_WORK REQUIRED_: Word for word, write out all of the data below.

_EXERCISE DATA_:
□ □ □ □ □

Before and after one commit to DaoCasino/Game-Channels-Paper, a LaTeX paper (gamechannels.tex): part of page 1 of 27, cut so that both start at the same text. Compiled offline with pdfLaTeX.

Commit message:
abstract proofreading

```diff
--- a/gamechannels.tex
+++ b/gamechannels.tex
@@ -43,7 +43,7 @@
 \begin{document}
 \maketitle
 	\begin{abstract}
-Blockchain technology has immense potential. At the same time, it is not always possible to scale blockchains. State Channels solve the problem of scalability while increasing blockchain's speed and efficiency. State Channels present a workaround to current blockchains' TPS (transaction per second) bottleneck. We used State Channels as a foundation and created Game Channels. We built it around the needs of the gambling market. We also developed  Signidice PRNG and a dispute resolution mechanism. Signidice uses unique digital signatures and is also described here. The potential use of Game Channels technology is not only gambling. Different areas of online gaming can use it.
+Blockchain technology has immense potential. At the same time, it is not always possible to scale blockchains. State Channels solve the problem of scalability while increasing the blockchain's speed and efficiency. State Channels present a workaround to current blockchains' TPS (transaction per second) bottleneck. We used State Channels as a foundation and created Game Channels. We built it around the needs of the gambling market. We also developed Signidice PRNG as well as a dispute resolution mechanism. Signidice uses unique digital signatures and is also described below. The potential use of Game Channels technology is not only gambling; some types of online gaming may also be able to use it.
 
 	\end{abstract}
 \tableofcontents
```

□ □ □ □ □

_ANSWER TO THIS TASK_:
Before and after one commit to DaoCasino/Game-Channels-Paper, a LaTeX paper (gamechannels.tex): part of page 1 of 27, cut so that both start at the same text. Compiled offline with pdfLaTeX.

Commit message:
abstract proofreading

```diff
--- a/gamechannels.tex
+++ b/gamechannels.tex
@@ -43,7 +43,7 @@
 \begin{document}
 \maketitle
 	\begin{abstract}
-Blockchain technology has immense potential. At the same time, it is not always possible to scale blockchains. State Channels solve the problem of scalability while increasing blockchain's speed and efficiency. State Channels present a workaround to current blockchains' TPS (transaction per second) bottleneck. We used State Channels as a foundation and created Game Channels. We built it around the needs of the gambling market. We also developed  Signidice PRNG and a dispute resolution mechanism. Signidice uses unique digital signatures and is also described here. The potential use of Game Channels technology is not only gambling. Different areas of online gaming can use it.
+Blockchain technology has immense potential. At the same time, it is not always possible to scale blockchains. State Channels solve the problem of scalability while increasing the blockchain's speed and efficiency. State Channels present a workaround to current blockchains' TPS (transaction per second) bottleneck. We used State Channels as a foundation and created Game Channels. We built it around the needs of the gambling market. We also developed Signidice PRNG as well as a dispute resolution mechanism. Signidice uses unique digital signatures and is also described below. The potential use of Game Channels technology is not only gambling; some types of online gaming may also be able to use it.
 
 	\end{abstract}
 \tableofcontents
```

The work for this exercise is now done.